A map with a destination is a “finite game”, and a map without a destination is an “infinite game”. Each player in a finite game seeks to win the game and thus to end it; players in an infinite game play in order to continue the game. Read “Finite and Infinite Games” for more background.
Godel’s Incompleteness Theorems state that
- No consistent system of axioms whose theorems can be listed by an algorithm is capable of proving all truths about the arithmetic of natural numbers. For any such consistent formal system, there will always be statements about natural numbers that are true, but that are unprovable within the system.
- A consistent system of axioms cannot prove its own consistency.
If we replace “consistent system” with “map”, Godel’s Incompleteness Theorems tells us that every map has two blindspots — the truthfulness of it’s most fundamental lines (the ones given at birth) and the consistency of all new information that’s been added to the map afterwards. In other words, a map cannot simultaneously be a map of the world, and of itself. This fact is another example of Incompleteness, in this case, about the map and not the destination.
If my map cannot tell me anything about itself, couldn’t I make a map of my map, a meta-map? Sure, but you would run into the same problem with your meta-map.
Incompleteness is the defining characteristic of infinite games because Incompleteness is the source of possibilities. Completeness is the defining characteristic of finite games because it extinguishes all possibilities except one, which is the one that is played out.

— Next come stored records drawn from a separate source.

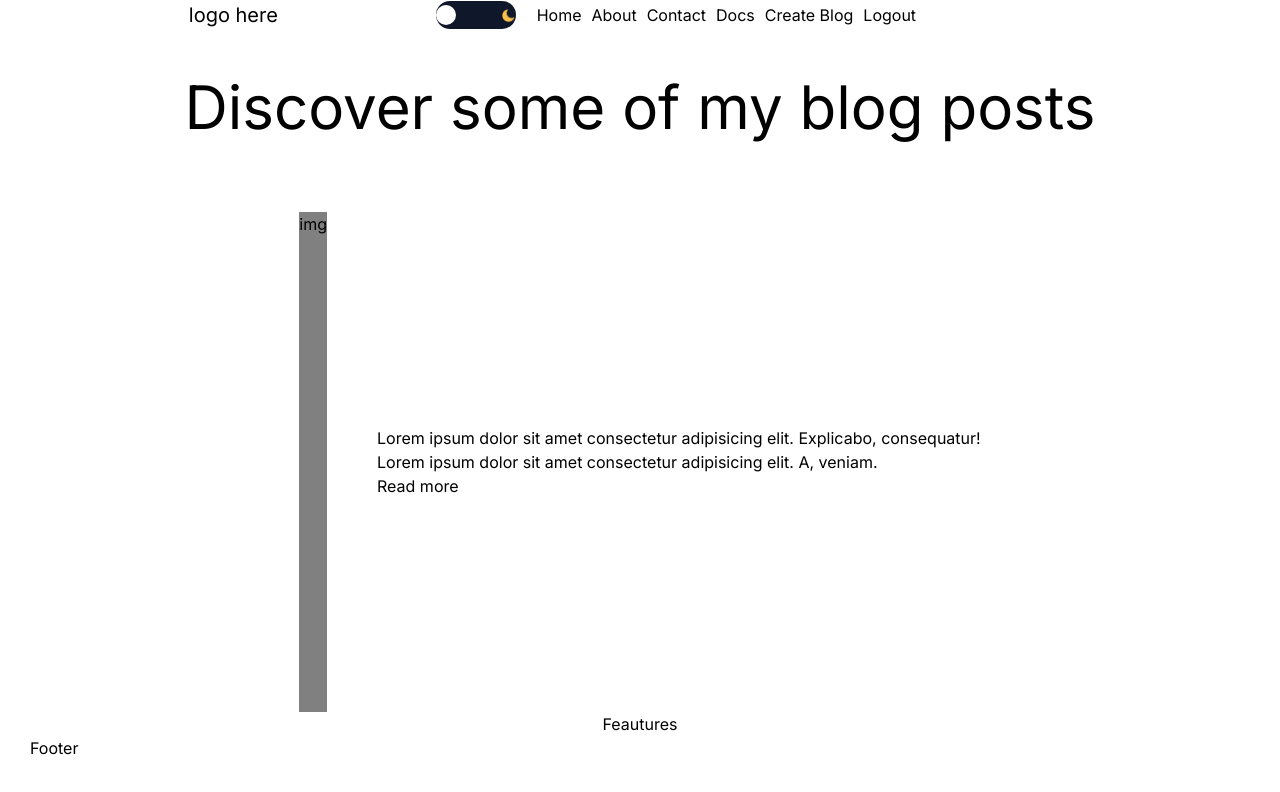
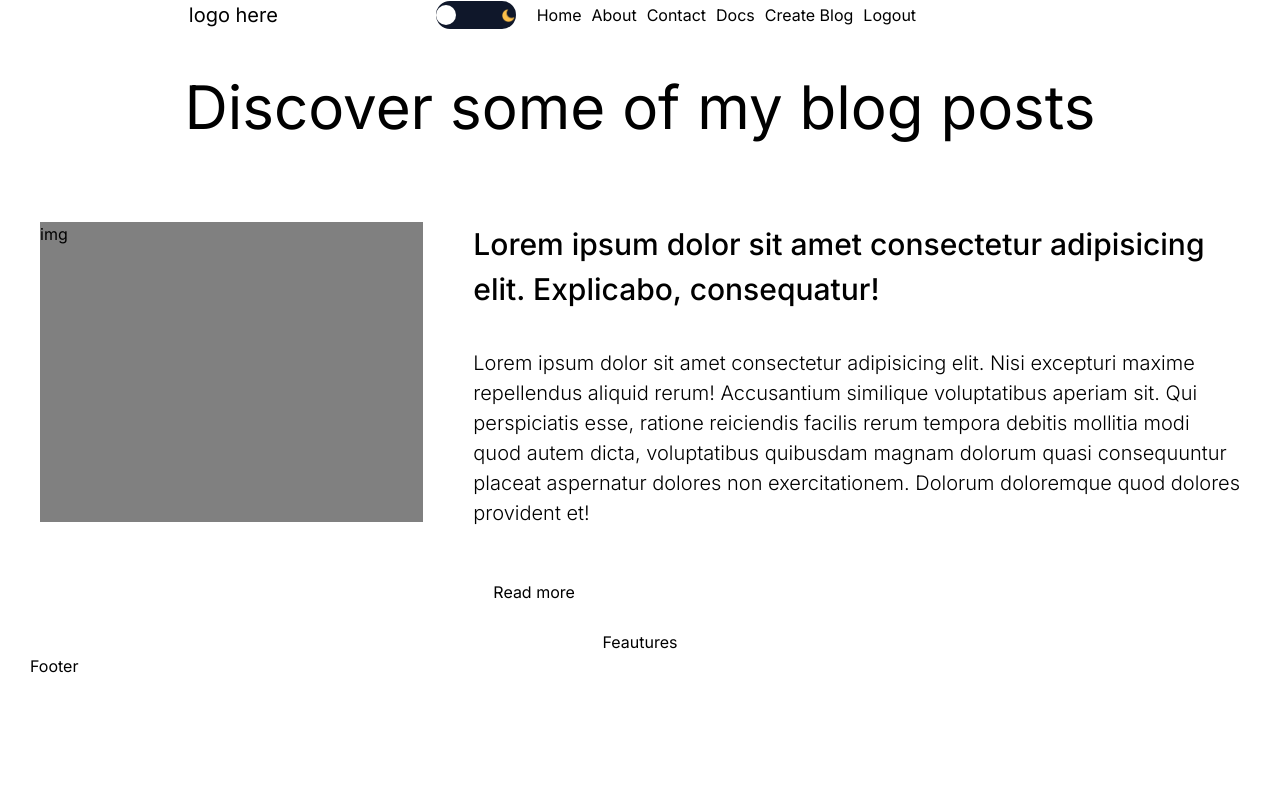
Before and after one commit to Romaric250/blogging_system_in_next, a Next.js app in the folder blogging_system/: page / in a window 1280 px wide. Shown: the top 792 px of the page. Built offline with nearby package versions, Linux system fonts and the light colour scheme.

Commit message:
features section completed

```diff
--- /dev/null
+++ b/blogging_system/components/CategoryList/CategoryList.jsx
@@ -0,0 +1,9 @@
+import React from 'react'
+import styles from "./category.module.css"
+const CategoryList = () => {
+  return (
+    <div>CategoryList</div>
+  )
+}
+
+export default CategoryList
--- a/blogging_system/components/Feautures/Feautures.jsx
+++ b/blogging_system/components/Feautures/Feautures.jsx
@@ -15,9 +15,9 @@ const Feautures = () => {
               </div>
               <div className={styles.textContainer}>
                 <h1 className={styles.postTitle}>Lorem ipsum dolor sit amet consectetur adipisicing elit. Explicabo, consequatur!</h1>
-                <p className={styles.postdescription}>Lorem ipsum dolor sit amet consectetur adipisicing elit. A, veniam.</p>
+                <p className={styles.postdescription}>Lorem ipsum dolor sit amet consectetur adipisicing elit. Nisi excepturi maxime repellendus aliquid rerum! Accusantium similique voluptatibus aperiam sit. Qui perspiciatis esse, ratione reiciendis facilis rerum tempora debitis mollitia modi quod autem dicta, voluptatibus quibusdam magnam dolorum quasi consequuntur placeat aspernatur dolores non exercitationem. Dolorum doloremque quod dolores provident et!</p>
 
-              <button>Read more</button>
+              <button className={styles.button}>Read more</button>
               </div>
           </div>
 
--- a/blogging_system/components/Feautures/feautures.module.css
+++ b/blogging_system/components/Feautures/feautures.module.css
@@ -13,7 +13,9 @@
 .post {
   margin-top: 60px;
   display: flex;
-  align-items: center;
+  padding: 10px;
+  align-items: flex-start;
+  justify-content: center;
   gap: 50px;
 }
 
@@ -22,6 +24,34 @@
 }
 .imgContainer {
   flex: 1;
-  height: 500px;
+  height: 300px;
   background: gray;
+  width: 300px;
 }
+
+.postdescription {
+  font-size: 20px;
+  font-weight: 300;
+  margin-bottom: 1rem;
+  color: var(--softTextColor);
+}
+
+.textContainer {
+  flex: 2;
+  display: flex;
+  flex-direction: column;
+  gap: 20px;
+}
+
+.postTitle {
+  font-size: 30px;
+  font-weight: 500;
+  margin-bottom: 1rem;
+}
+.button {
+  padding: 16px 20px;
+  border: none;
+  border-radius: 5px;
+  width: max-content;
+  background-color: var(--softTextColor);
+}
```
Also changed, not shown: blogging_system/components/CategoryList/category.module.css (added).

Suffering is necessary for infinite games/gather info/changing worldview or maps/Quantum randomness/nature describing nature